Lu said in big cities with densely developed neighborhoods, like San Antonio, sewage pipelines are used. Residents of San Antonio get their drinking water from the Edwards Aquifer.
Diane Wassenich, program for the San Marcos River Foundation, said it is “not a good plan” to develop on the Edwards Aquifer recharge zone. She said the sewer lines break, spills happen and residents end up drinking the contaminated water.
“It’s never good to have raw sewage mixed with your drinking water,” Wassenich said.
Lu said many residents in San Marcos have septic tanks on their properties, so as a result, their wastewater never goes through sewage pipelines. There are subsequently far fewer sewage leaks in Hays County in comparison to Bexar County. San Marcos’ smaller population is a factor, she said.

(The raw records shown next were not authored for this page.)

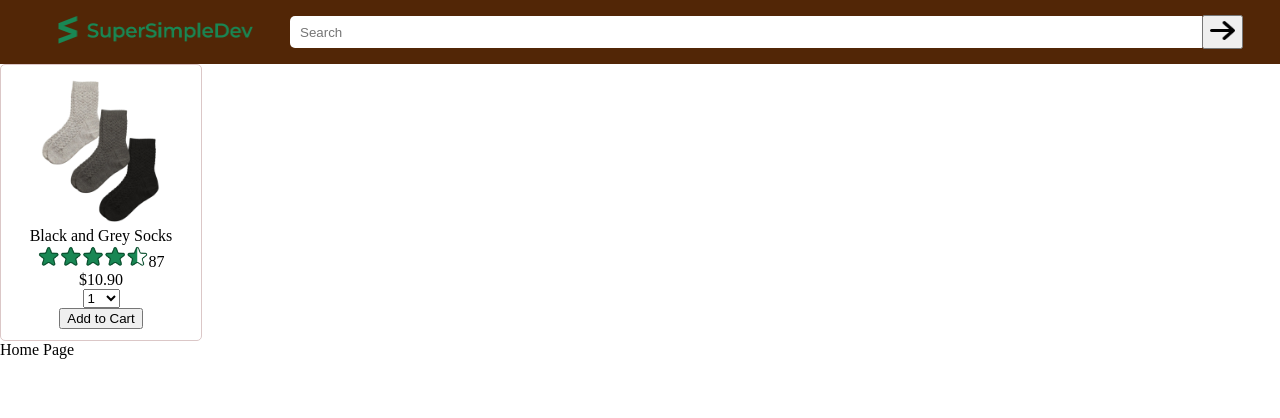
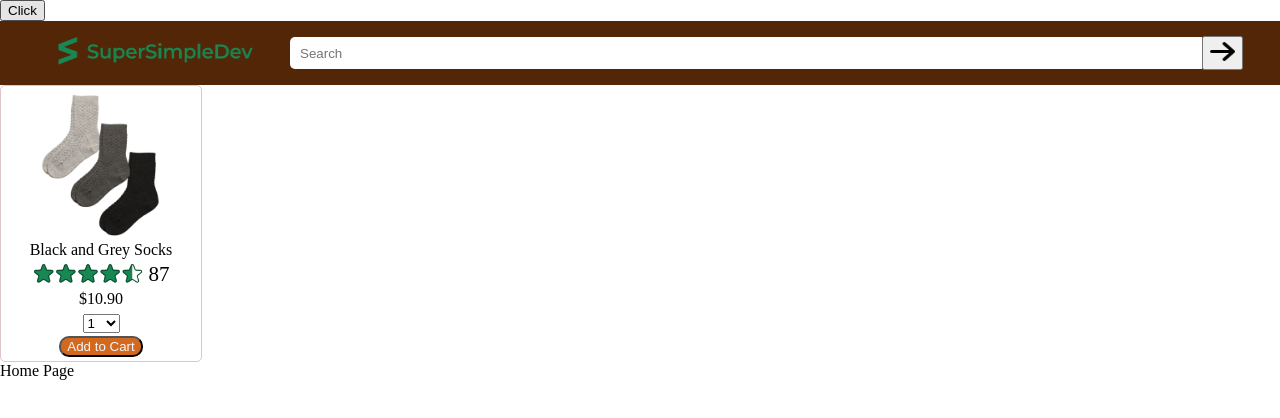
Before and after one commit to codermanu1103/Ecommerce, a React (Vite) app: page / in a window 1280 px wide. Shown: the top 418 px of the page. Built offline with nearby package versions, Linux system fonts and the light colour scheme.

Commit message:
added some css in product component

```diff
--- a/src/Components/Home.jsx
+++ b/src/Components/Home.jsx
@@ -1,8 +1,16 @@
 import Header from "./Header";
 import Product from "./Product";
+import productList from '../productList.json';
 function Home(props) {
+    const print=()=>{
+        console.log("hello");
+        productList.map(product=>(
+            console.log(product.id)
+        ));
+    }
     return (
         <>
+            <button onClick={print}>Click</button>
             <Header count={props.count}/>
             <Product image="public\images\products\athletic-cotton-socks-6-pairs.jpg" name="Black and Grey Socks" ratingImage="public\images\ratings\rating-45.png" ratingCount="87" price="10.90" updateCartCount={props.updateCartCount}/>
             Home Page
--- a/src/Components/Product.css
+++ b/src/Components/Product.css
@@ -13,6 +13,32 @@
     width: 150px;
 }
 
+.rating{
+    display: flex;
+    align-items: center;
+}
+
 #rating-image{
     height: 22px;
 }
+
+#rating-count{
+    padding-top: 3px;
+    padding-left: 5px;
+    font-size: 21px;
+}
+
+.price{
+    margin: 3px;
+}
+
+.dropdown{
+    margin: 3px;
+    border-radius: 5px;
+}
+
+#addtocart{
+    background-color:chocolate;
+    color: aliceblue;
+    border-radius: 10px;
+}
--- a/src/Components/Product.jsx
+++ b/src/Components/Product.jsx
@@ -13,6 +13,7 @@ function Product(props) {
             <div className="price">
                 ${props.price}
             </div>
+
             <div className="dropdown">
                 <select name="quantity" id="quantity" value={quantity} onChange={(e)=>{setQuantity(Number(e.target.value))}}>
                     <option value="1">1</option>
--- /dev/null
+++ b/src/productList.json
@@ -0,0 +1,11 @@
+[
+    {
+        "id":1,
+        "name": "Black and Gray Athletic Cotton Socks",
+        "image": "public\\images\\products\\athletic-cotton-socks-6-pairs.jpg",
+        "rating": 4.5,
+        "reviews": 87,
+        "stock": 25,
+        "price": 10.90
+    }
+]
```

Wassenich said there have still been sewage spills in town, even though the Edwards Aquifer recharge zone in San Marcos is not as highly developed as it is in Bexar County. The City of San Marcos has been steadily upgrading its sewage system, with improvements recently being made on the pipelines on Sessom Drive.
Lu said it is especially important for the water in San Marcos to be uncontaminated. When contaminated water enters the aquifer, it will pollute the San Marcos River years later. The endangered species unique to the area, such as, will disappear if sewage spills keep occurring.
“If we don’t take care of this now, future generations will suffer,” Lu said.